(Change listing data)
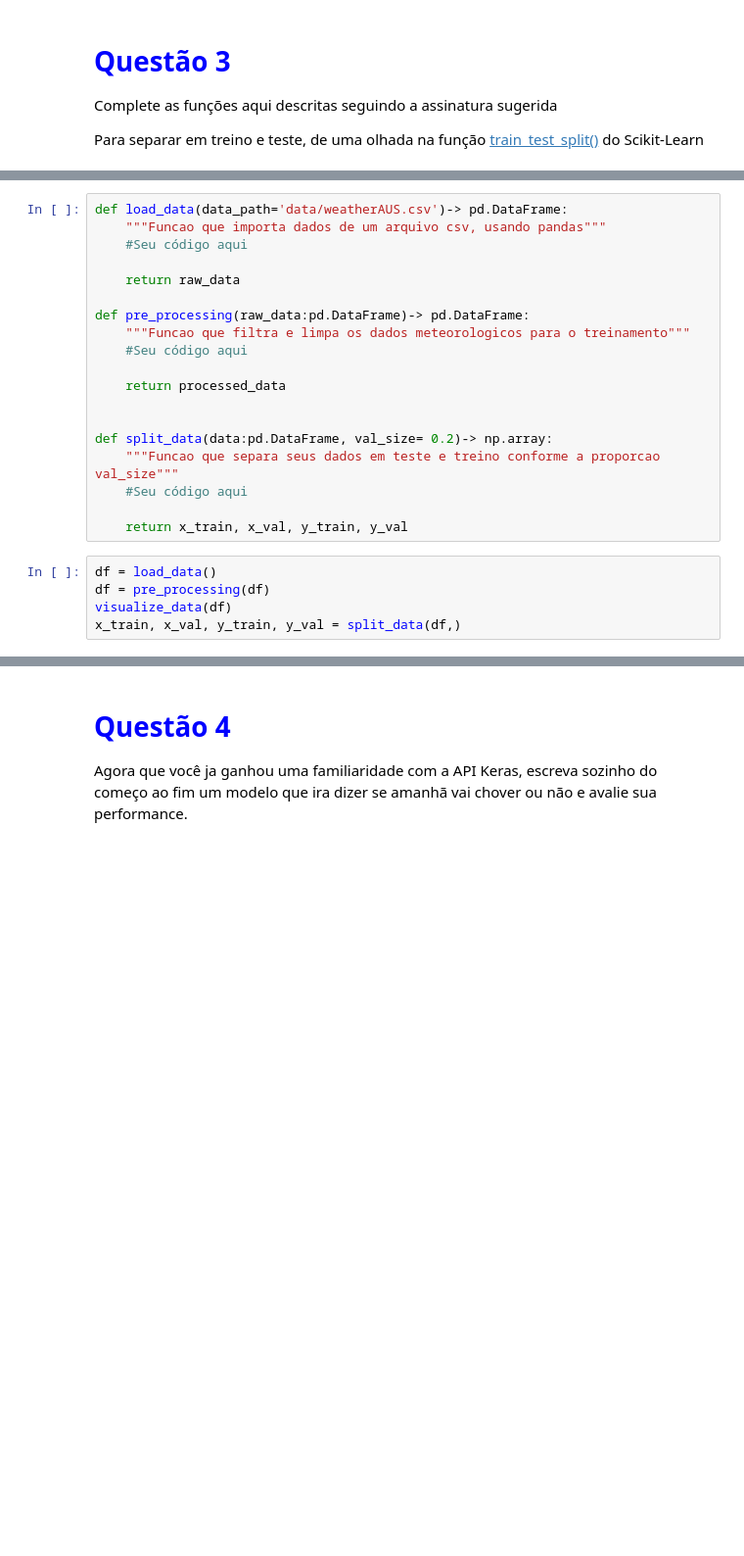
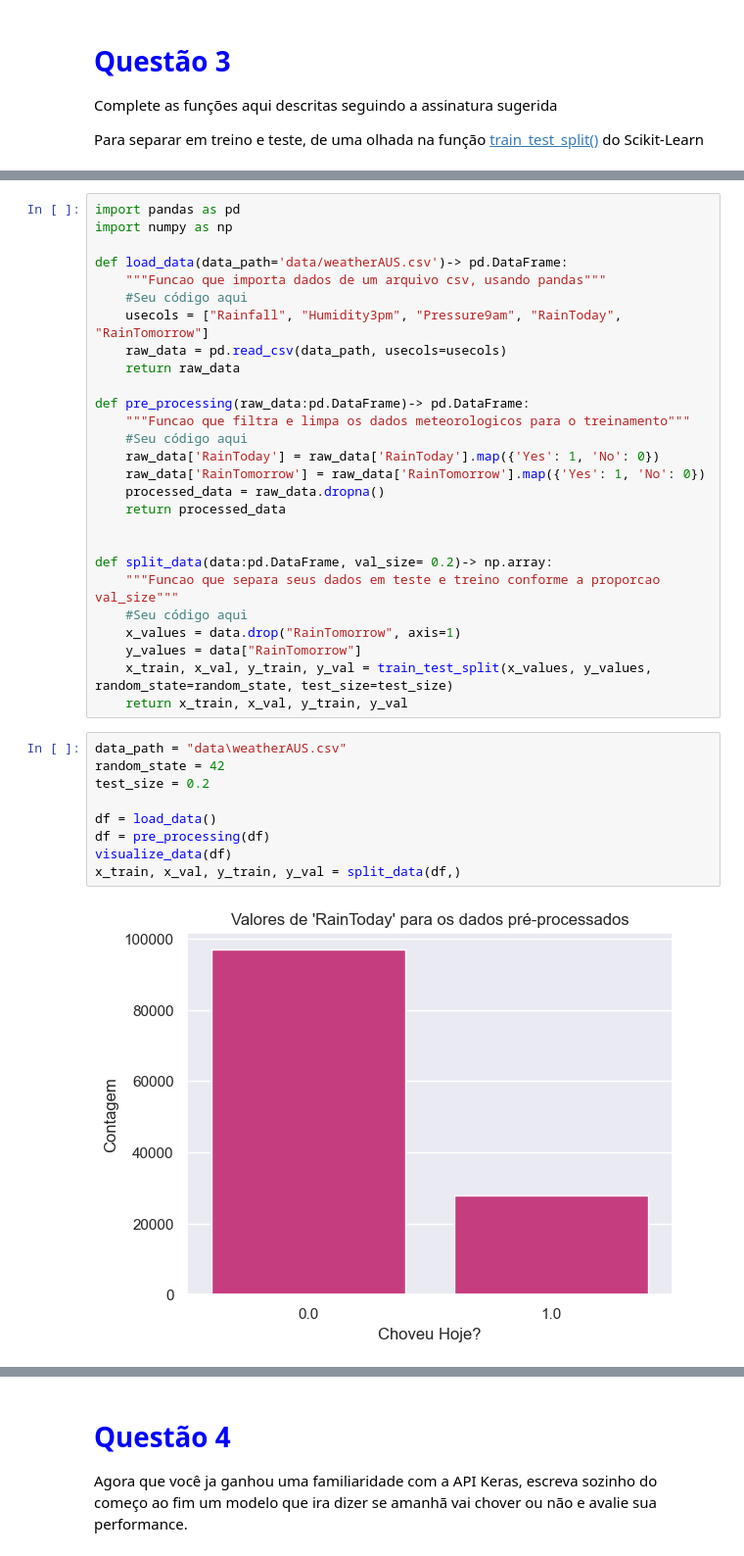
Before and after one commit to PLeonLopes/processamento_neural-to-linguagem_natural-PT, a Jupyter notebook: modulo2/02 - NN _ Backpropagation.ipynb, the cells around one changed output, grey strips where cells are left out. Shown at 98% size. Drawn from its saved outputs; the diff is of its cells as text; blank space fills up the shorter version.

```diff
--- a/modulo2/02 - NN _ Backpropagation.ipynb
+++ b/modulo2/02 - NN _ Backpropagation.ipynb
@@ -472,24 +480,38 @@ Para separar em treino e teste, de uma olhada na função [train_test_split()](h
 # %%
+import pandas as pd
+import numpy as np
+
 def load_data(data_path='data/weatherAUS.csv')-> pd.DataFrame:
     """Funcao que importa dados de um arquivo csv, usando pandas"""
     #Seu código aqui
-
+    usecols = ["Rainfall", "Humidity3pm", "Pressure9am", "RainToday", "RainTomorrow"]
+    raw_data = pd.read_csv(data_path, usecols=usecols)
     return raw_data
 
 def pre_processing(raw_data:pd.DataFrame)-> pd.DataFrame:
     """Funcao que filtra e limpa os dados meteorologicos para o treinamento"""
     #Seu código aqui
-
+    raw_data['RainToday'] = raw_data['RainToday'].map({'Yes': 1, 'No': 0})
+    raw_data['RainTomorrow'] = raw_data['RainTomorrow'].map({'Yes': 1, 'No': 0})
+    processed_data = raw_data.dropna()
     return processed_data
 
 
 def split_data(data:pd.DataFrame, val_size= 0.2)-> np.array:
     """Funcao que separa seus dados em teste e treino conforme a proporcao val_size"""
     #Seu código aqui
-
+    x_values = data.drop("RainTomorrow", axis=1)
+    y_values = data["RainTomorrow"]
+    x_train, x_val, y_train, y_val = train_test_split(x_values, y_values, random_state=random_state, test_size=test_size)
     return x_train, x_val, y_train, y_val
 # %%
+data_path = "data\weatherAUS.csv"
+random_state = 42
+test_size = 0.2
+
 df = load_data()
 df = pre_processing(df)
 visualize_data(df)
 x_train, x_val, y_train, y_val = split_data(df,)
+# %% [output]
+[figure, added]
```
Also changed, not shown: parts of 3 cells of this notebook, 1 other file.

[Task requirements] A faithful, word-for-word version of the records above is needed, with no images in it.

[Result below]
Before and after one commit to PLeonLopes/processamento_neural-to-linguagem_natural-PT, a Jupyter notebook: modulo2/02 - NN _ Backpropagation.ipynb, the cells around one changed output, grey strips where cells are left out. Shown at 98% size. Drawn from its saved outputs; the diff is of its cells as text; blank space fills up the shorter version.

```diff
--- a/modulo2/02 - NN _ Backpropagation.ipynb
+++ b/modulo2/02 - NN _ Backpropagation.ipynb
@@ -472,24 +480,38 @@ Para separar em treino e teste, de uma olhada na função [train_test_split()](h
 # %%
+import pandas as pd
+import numpy as np
+
 def load_data(data_path='data/weatherAUS.csv')-> pd.DataFrame:
     """Funcao que importa dados de um arquivo csv, usando pandas"""
     #Seu código aqui
-
+    usecols = ["Rainfall", "Humidity3pm", "Pressure9am", "RainToday", "RainTomorrow"]
+    raw_data = pd.read_csv(data_path, usecols=usecols)
     return raw_data
 
 def pre_processing(raw_data:pd.DataFrame)-> pd.DataFrame:
     """Funcao que filtra e limpa os dados meteorologicos para o treinamento"""
     #Seu código aqui
-
+    raw_data['RainToday'] = raw_data['RainToday'].map({'Yes': 1, 'No': 0})
+    raw_data['RainTomorrow'] = raw_data['RainTomorrow'].map({'Yes': 1, 'No': 0})
+    processed_data = raw_data.dropna()
     return processed_data
 
 
 def split_data(data:pd.DataFrame, val_size= 0.2)-> np.array:
     """Funcao que separa seus dados em teste e treino conforme a proporcao val_size"""
     #Seu código aqui
-
+    x_values = data.drop("RainTomorrow", axis=1)
+    y_values = data["RainTomorrow"]
+    x_train, x_val, y_train, y_val = train_test_split(x_values, y_values, random_state=random_state, test_size=test_size)
     return x_train, x_val, y_train, y_val
 # %%
+data_path = "data\weatherAUS.csv"
+random_state = 42
+test_size = 0.2
+
 df = load_data()
 df = pre_processing(df)
 visualize_data(df)
 x_train, x_val, y_train, y_val = split_data(df,)
+# %% [output]
+[figure, added]
```
Also changed, not shown: parts of 3 cells of this notebook, 1 other file.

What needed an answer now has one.